DATA PROVIDED section start
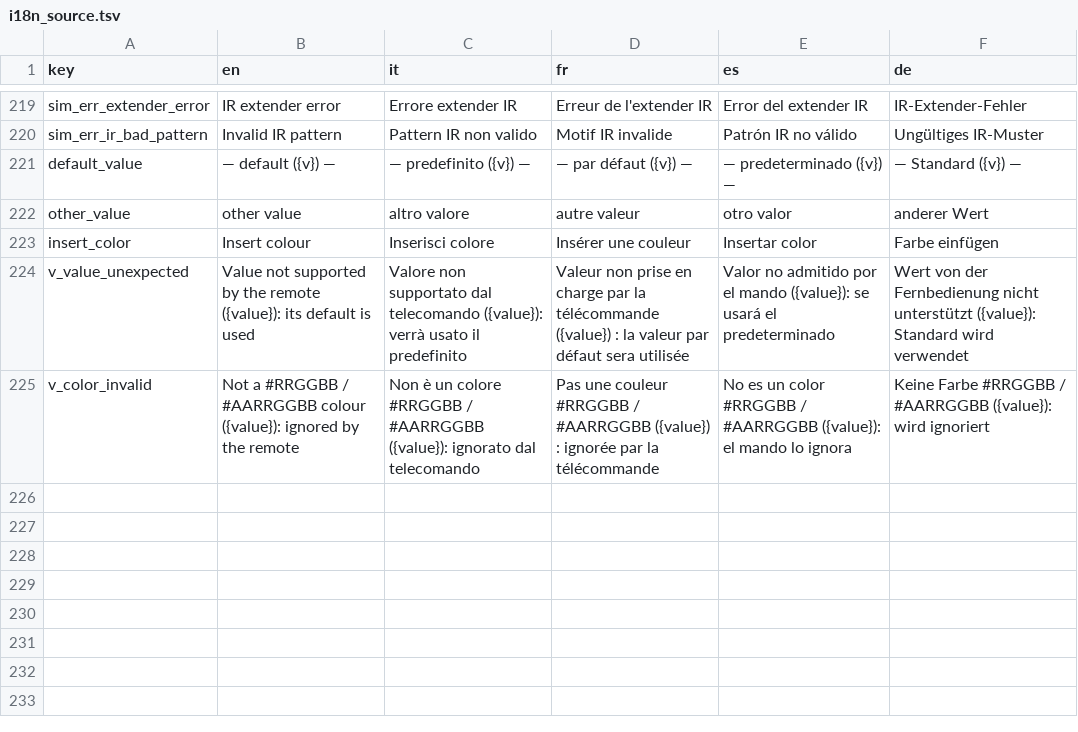
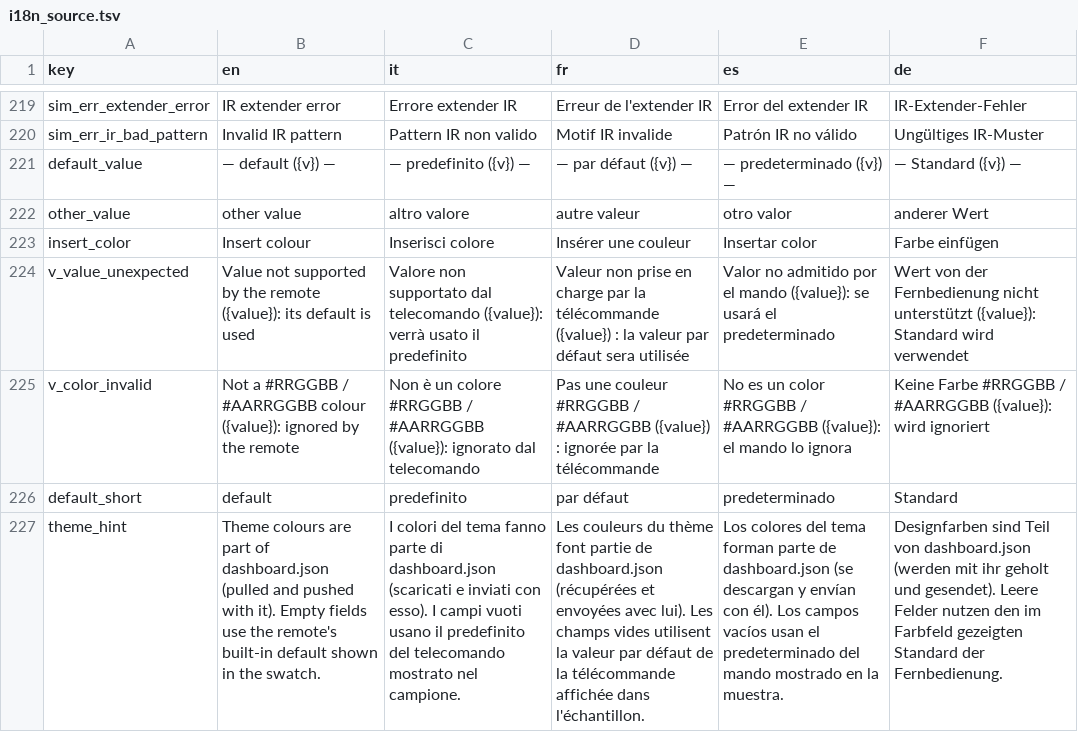
Before and after one commit to dvbit/ha-astrion-config-manager, a TSV file: astrion_config_manager/app/acm/static/i18n_source.tsv, drawn as a sheet; only a part is shown, gaps mark what is left out; the diff names each change by its address in the sheet, - before the commit and + after, or states it on an @@ line.

Commit message:
v2.6.0: theme form shows the remote's default colours
- field_hints.json theme: key -> ThemeConfig default (config/AppConfig.kt)
- colour input: unset key shows the default in swatch and placeholder
- hint text: theme travels with dashboard.json (pull/push)
- 2 new UI strings in 5 languages

```diff
--- a/astrion_config_manager/app/acm/static/i18n_source.tsv
+++ b/astrion_config_manager/app/acm/static/i18n_source.tsv
+row 226: default_short | default | predefinito | par défaut | predeterminado | Standard
+row 227: theme_hint | Theme colours are part of dashboard.json (pulled and pushed with it). Empty fields use the remote's built-in default shown in the swatch. | I colori del tema fanno parte di dashboard.json (scaricati e inviati con esso). I campi vuoti usano il predefinito del telecomando mostrato nel campione. | Les couleurs du thème font partie de dashboard.json (récupérées et envoyées avec lui). Les champs vides utilisent la valeur par défaut de la télécommande affichée dans l'échantillon. | Los colores del tema forman parte de dashboard.json (se descargan y envían con él). Los campos vacíos usan el predeterminado del mando mostrado en la muestra. | Designfarben sind Teil von dashboard.json (werden mit ihr geholt und gesendet). Leere Felder nutzen den im Farbfeld gezeigten Standard der Fernbedienung.
```
Also changed, not shown: 6 other files.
DATA PROVIDED section end
### WHAT YOU NEED TO DO
Pictures are to be excluded; the records themselves are to be reproduced exactly.

### ANSWER TO THIS TASK
Before and after one commit to dvbit/ha-astrion-config-manager, a TSV file: astrion_config_manager/app/acm/static/i18n_source.tsv, drawn as a sheet; only a part is shown, gaps mark what is left out; the diff names each change by its address in the sheet, - before the commit and + after, or states it on an @@ line.

Commit message:
v2.6.0: theme form shows the remote's default colours
- field_hints.json theme: key -> ThemeConfig default (config/AppConfig.kt)
- colour input: unset key shows the default in swatch and placeholder
- hint text: theme travels with dashboard.json (pull/push)
- 2 new UI strings in 5 languages

```diff
--- a/astrion_config_manager/app/acm/static/i18n_source.tsv
+++ b/astrion_config_manager/app/acm/static/i18n_source.tsv
+row 226: default_short | default | predefinito | par défaut | predeterminado | Standard
+row 227: theme_hint | Theme colours are part of dashboard.json (pulled and pushed with it). Empty fields use the remote's built-in default shown in the swatch. | I colori del tema fanno parte di dashboard.json (scaricati e inviati con esso). I campi vuoti usano il predefinito del telecomando mostrato nel campione. | Les couleurs du thème font partie de dashboard.json (récupérées et envoyées avec lui). Les champs vides utilisent la valeur par défaut de la télécommande affichée dans l'échantillon. | Los colores del tema forman parte de dashboard.json (se descargan y envían con él). Los campos vacíos usan el predeterminado del mando mostrado en la muestra. | Designfarben sind Teil von dashboard.json (werden mit ihr geholt und gesendet). Leere Felder nutzen den im Farbfeld gezeigten Standard der Fernbedienung.
```
Also changed, not shown: 6 other files.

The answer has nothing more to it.